● SUPPLIED ENTRIES
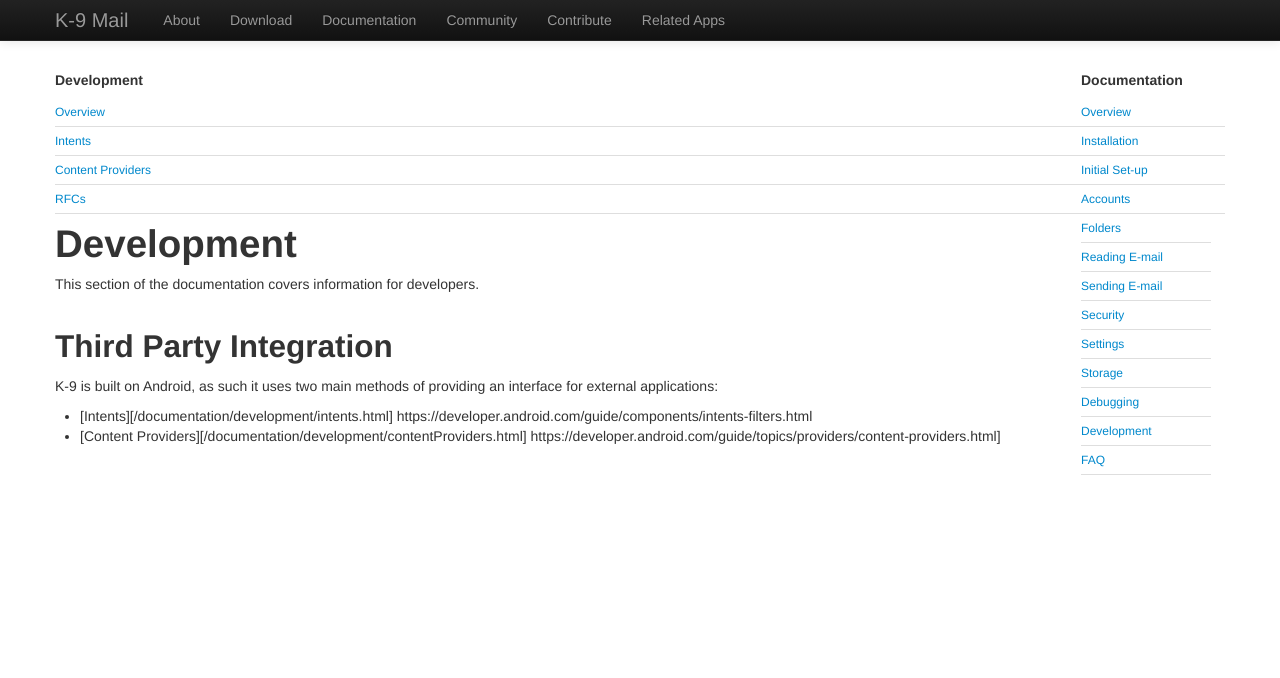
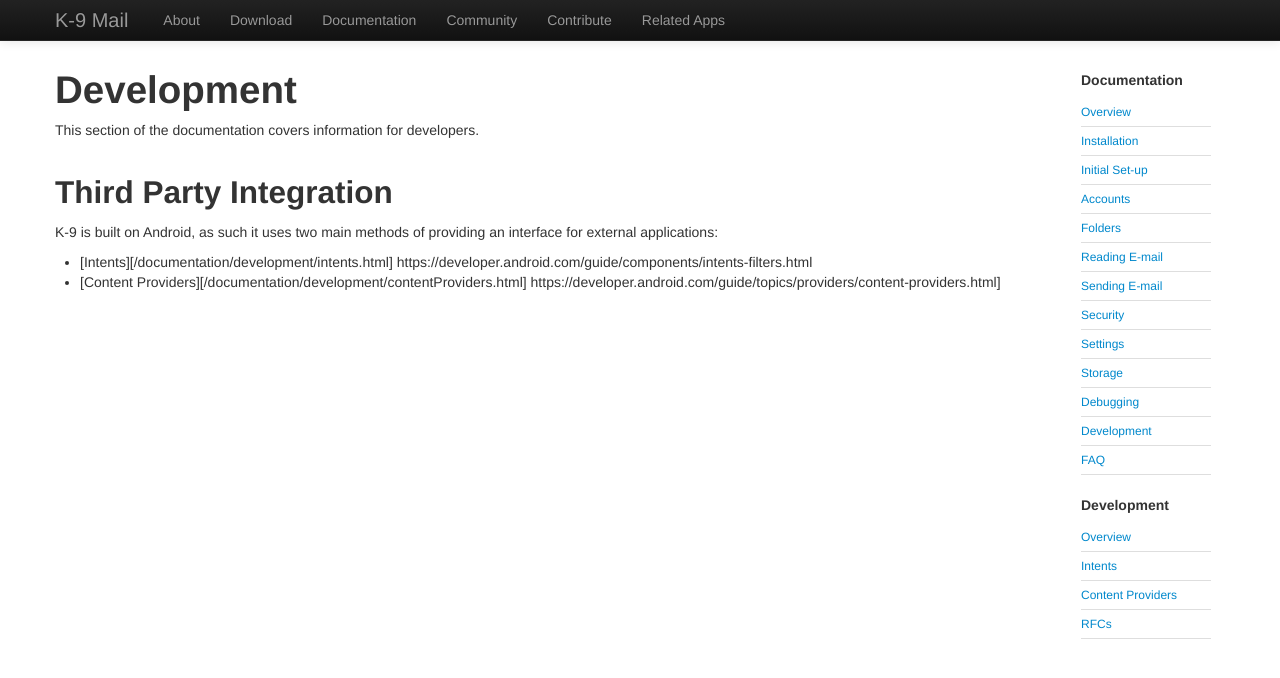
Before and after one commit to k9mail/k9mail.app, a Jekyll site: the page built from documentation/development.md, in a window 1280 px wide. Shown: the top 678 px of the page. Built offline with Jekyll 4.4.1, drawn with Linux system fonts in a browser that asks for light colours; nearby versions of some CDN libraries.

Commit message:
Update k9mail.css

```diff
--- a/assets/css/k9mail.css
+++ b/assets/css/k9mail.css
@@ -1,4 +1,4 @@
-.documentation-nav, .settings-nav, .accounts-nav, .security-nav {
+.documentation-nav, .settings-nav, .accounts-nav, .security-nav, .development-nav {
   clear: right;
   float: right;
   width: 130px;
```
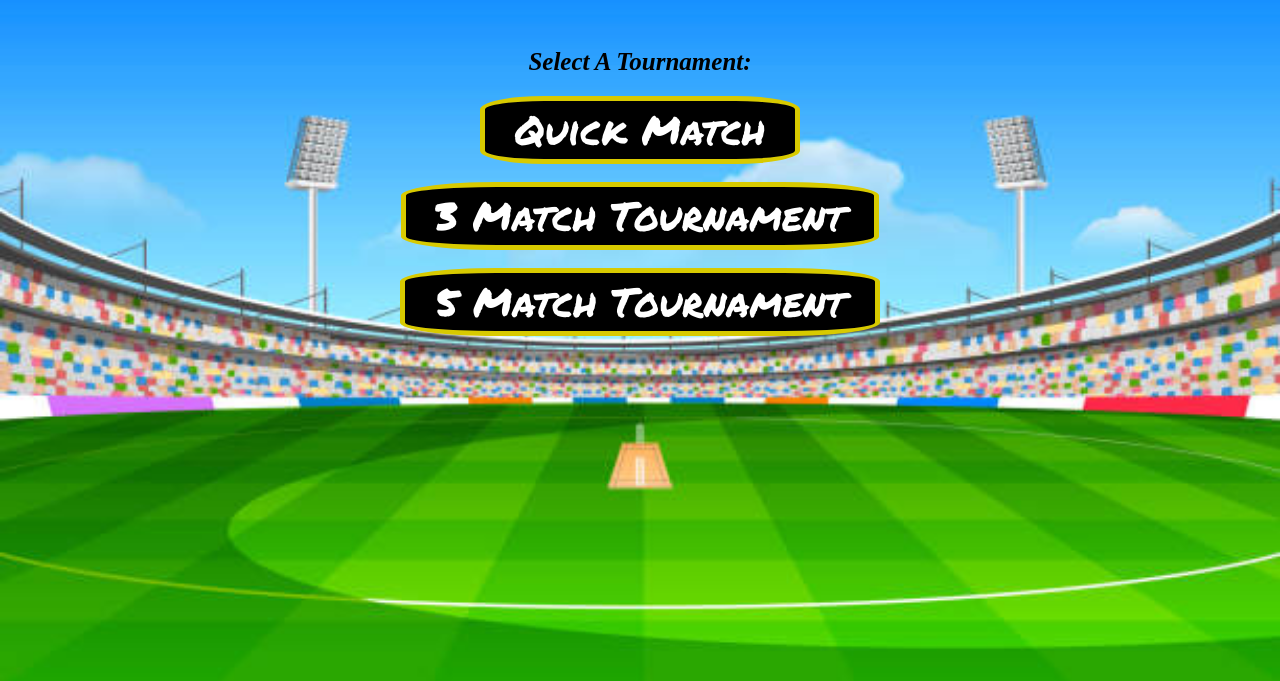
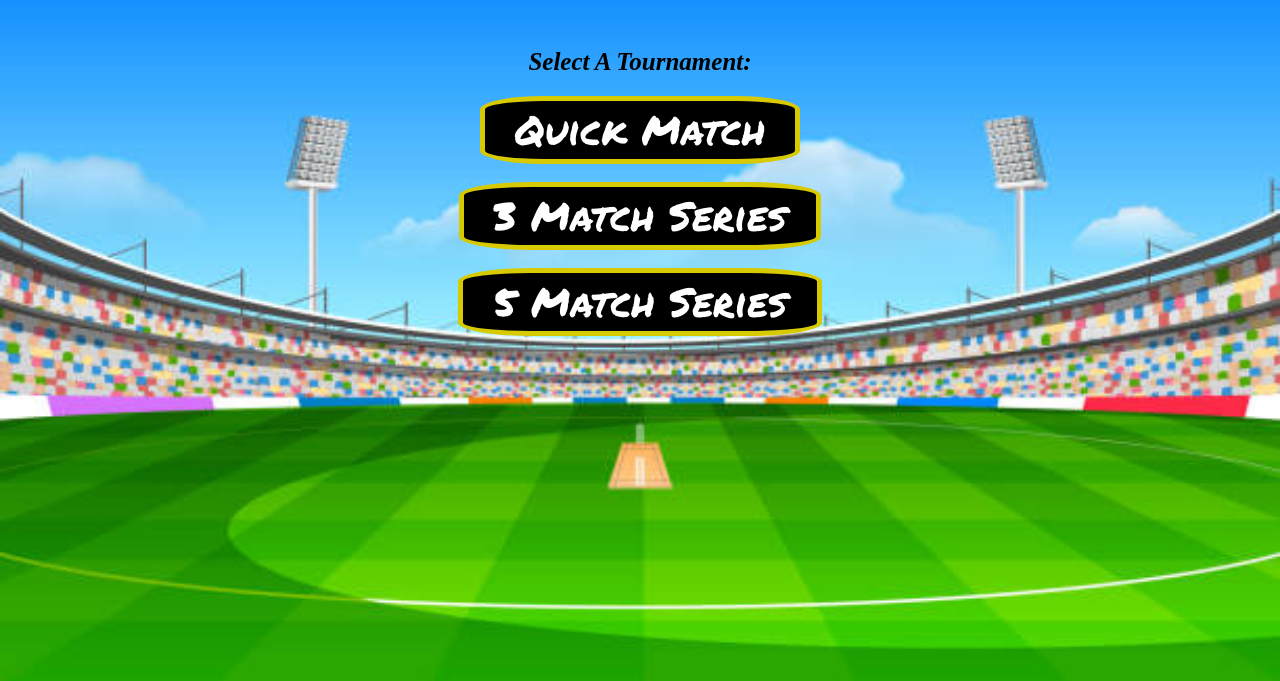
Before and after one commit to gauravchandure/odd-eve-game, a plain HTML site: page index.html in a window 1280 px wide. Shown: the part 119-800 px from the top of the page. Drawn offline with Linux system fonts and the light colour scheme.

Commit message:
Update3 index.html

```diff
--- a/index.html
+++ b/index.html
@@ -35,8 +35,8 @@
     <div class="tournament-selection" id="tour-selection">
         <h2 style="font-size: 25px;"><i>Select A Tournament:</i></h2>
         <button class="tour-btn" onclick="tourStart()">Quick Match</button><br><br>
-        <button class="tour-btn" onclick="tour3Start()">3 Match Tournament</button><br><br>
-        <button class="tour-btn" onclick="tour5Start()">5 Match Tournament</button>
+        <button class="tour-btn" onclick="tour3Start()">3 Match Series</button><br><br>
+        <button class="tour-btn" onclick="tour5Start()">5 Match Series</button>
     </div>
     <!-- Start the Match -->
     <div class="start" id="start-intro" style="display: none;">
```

● BRIEF
Collect from the data above every line that includes "index".

● SOLUTION FOR THIS EXERCISE
Before and after one commit to gauravchandure/odd-eve-game, a plain HTML site: page index.html in a window 1280 px wide. Shown: the part 119-800 px from the top of the page. Drawn offline with Linux system fonts and the light colour scheme.
Update3 index.html
--- a/index.html
+++ b/index.html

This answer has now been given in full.